Jesus appeared dressed in white Chinese, yellow shirt and a hat that gave him charisma. With his well-trimmed beard and glasses, a certain essence emanated from another era. Someone was telling us something about the people, but my mind was still fixed on the data that Jesus had sneaked us in his short first intervention: artist, personal friend of Cela and intimate of crack Manu Leguineche (one of the best Spanish reporters ever). What could be more interesting than that?
When I managed to shake slightly the fascination that Jesus had created me and I could focus on the medieval fortress that stood in front of me, I learned, through the words of the guide, that Torija Castle had begun as a simple defensive watchtower of the times of the Reconquest.
Over time, the watchtower expanded with other buildings and the town of Torija evolved along with its strength, strategically located at the bottom of the valley.
In the sixteenth century he was already a lord castle, thanks to the works done by the powerful family noble of the Mendoza.
Square plan, it consists of three cylindrical towers and a large tower of tribute, where nobles and other important personalities used to stay. It is said that the two most powerful kings that Spain, Carlos V and his son, Felipe II, ever spent the night here.
In this tower a small one has been created interpretation museum of the area - where you can learn about its fauna and flora - and the the world's first museum dedicated to a book: the museum of Trip to the Alcarria by Camilo José Cela

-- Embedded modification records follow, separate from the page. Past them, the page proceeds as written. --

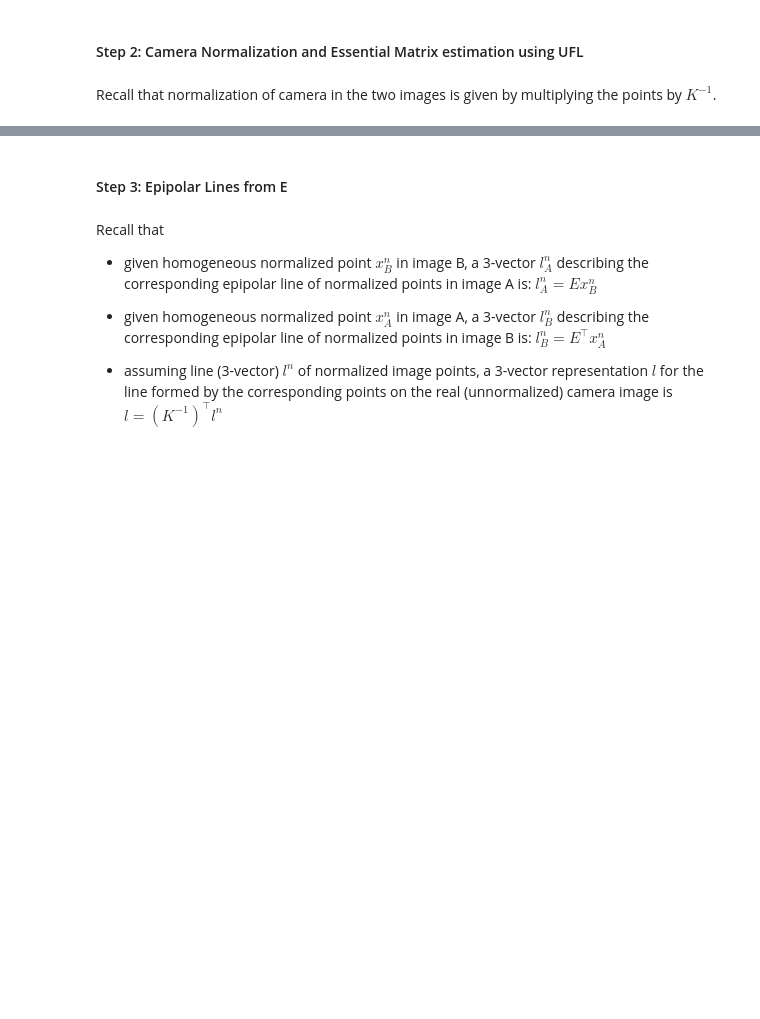
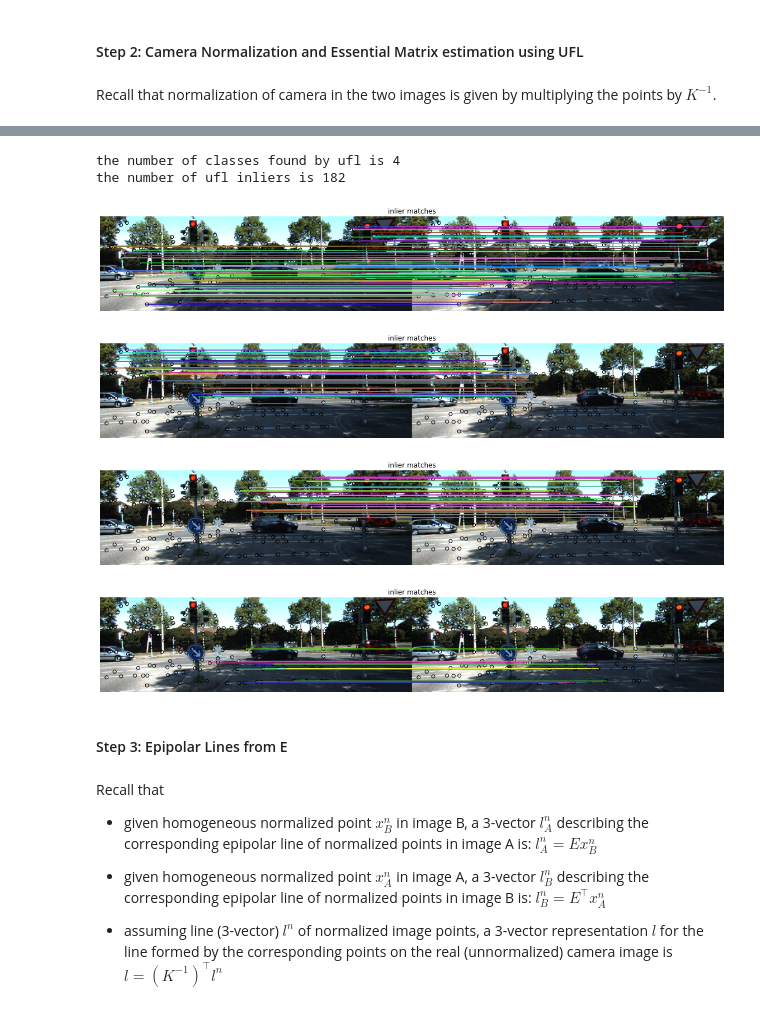
Before and after one commit to meixinzhang/rigid-moving-objects, a Jupyter notebook: rigid-moving-object.ipynb, the cells around one changed output, grey strips where cells are left out. Drawn from its saved outputs; the diff is of its cells as text; code cells hidden in the pictures; blank space fills up the shorter version.

Commit message:
visualize inliers for different class

```diff
--- a/rigid-moving-object.ipynb
+++ b/rigid-moving-object.ipynb
@@ -230,3 +183,42 @@ the number of ufl inliers is 187
+# %%
+ptsL_inv, ptsR_inv = matchedpoints_to_pairpoints(keypointsL, keypointsR, matchesLR)
+# swapping columns using advanced indexing https://docs.scipy.org/doc/numpy/reference/arra
+# This changes point coordinates from (y,x) in ptsL1/ptsR1 to (x,y) in ptsL/ptsR
+ptsL, ptsR = ptsL_inv[:,[1, 0]], ptsR_inv[:,[1, 0]]
+
+n_ptsL = camera_calib_nomalization(ptsL, K)
+n_ptsR = camera_calib_nomalization(ptsR, K)
+
+# robustly estimate essential matrices using normalized points and UFL
+E_ufl_trans, E_ufl_models = estimate_ufl(n_ptsL, n_ptsR)
+num_inliers = len(np.where(E_ufl_models > -1)[0])
+num_classes = int(max(E_ufl_models) + 1)
+print ('the number of classes found by ufl is {:d}'.format(num_classes))
+print ('the number of ufl inliers is {:d}'.format(num_inliers))
+
+# Show the inliers for the different classes
+for i in range(num_classes):
+    E_i = E_ufl_trans[i]    # Singular values for E
+    E_inliers_i = np.where(E_ufl_models == i)[0]
+
+    ind = np.ogrid[:n_ptsL.shape[0]]
+    EmatchesRansac = np.column_stack((ind[E_inliers_i],ind[E_inliers_i]))
+
+    fig = plt.figure(5+i,figsize = (20, 8))
+    axA = plt.subplot(111)
+    axA.set_title("inlier matches")
+    plt.gray()
+    # NOTE: function "plot matches" expects that keypoint coordinates are given as (y,x), that is (row, col)
+    plot_matches(axA, imL, imR, ptsL_inv, ptsR_inv, EmatchesRansac)
+    axA.axis('off')
+    plt.show()
+# %% [output]
+the number of classes found by ufl is 4
+the number of ufl inliers is 182
+[figure, added]
+[figure, added]
+[figure, added]
+[figure, added]
 # %% [markdown]
 #### Step 3: Epipolar Lines from E
 # %% [markdown]
```
Also changed, not shown: parts of 3 cells of this notebook.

Museum of Travel to the Alcarria
The strength was of the Templars in their origins. This one gave a little bit of credit